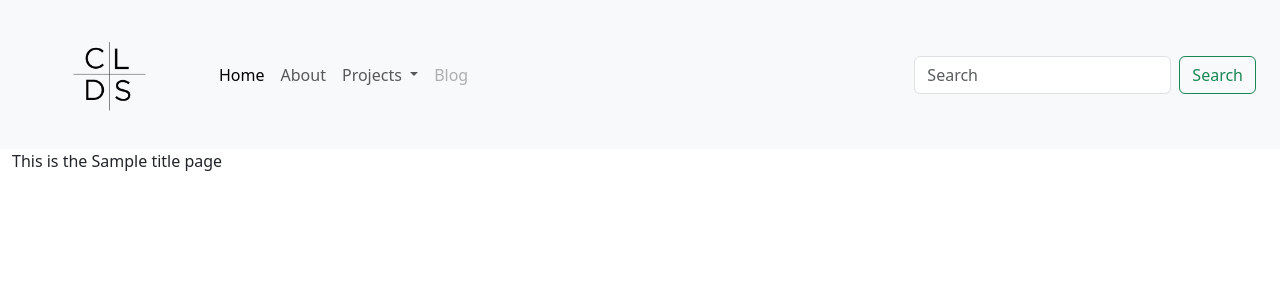
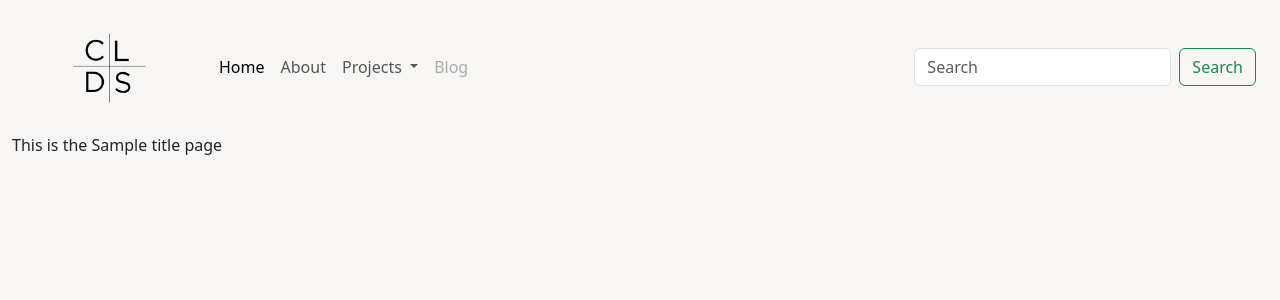
Before and after one commit to colelandolt/personal-website, a Django app: template src/templates/pages/about.html in a window 1280 px wide. Shown: the top 300 px of the page. Run offline with Django 5.2, Linux system fonts and the light colour scheme; the template is opened without the code that fills it: most values are stand-ins (such as "Sample title", 1, 10 or a date in 2020); some libraries are stand-ins or nearby versions.

Commit message:
add styling to base

```diff
--- a/src/templates/base.html
+++ b/src/templates/base.html
@@ -5,8 +5,10 @@
     <meta name="viewport" content="width=device-width, initial-scale=1">
     <title>{% block title %}Cole Landolt{% endblock %}</title>
     {% include "base/css.html" %}
+    {% load static %}
+    <link rel="stylesheet" href="{% static 'css/base.css' %}">
   </head>
-  <body>
+  <body class="body-bg">
     {% include "base/navbar.html" %}
     {% include "base/messages.html" %}
 
```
######
> [REQUIREMENT] Every entry above is to be copied verbatim, with the pictures removed.

> [TASK SOLUTION]
Before and after one commit to colelandolt/personal-website, a Django app: template src/templates/pages/about.html in a window 1280 px wide. Shown: the top 300 px of the page. Run offline with Django 5.2, Linux system fonts and the light colour scheme; the template is opened without the code that fills it: most values are stand-ins (such as "Sample title", 1, 10 or a date in 2020); some libraries are stand-ins or nearby versions.

Commit message:
add styling to base

```diff
--- a/src/templates/base.html
+++ b/src/templates/base.html
@@ -5,8 +5,10 @@
     <meta name="viewport" content="width=device-width, initial-scale=1">
     <title>{% block title %}Cole Landolt{% endblock %}</title>
     {% include "base/css.html" %}
+    {% load static %}
+    <link rel="stylesheet" href="{% static 'css/base.css' %}">
   </head>
-  <body>
+  <body class="body-bg">
     {% include "base/navbar.html" %}
     {% include "base/messages.html" %}
 
```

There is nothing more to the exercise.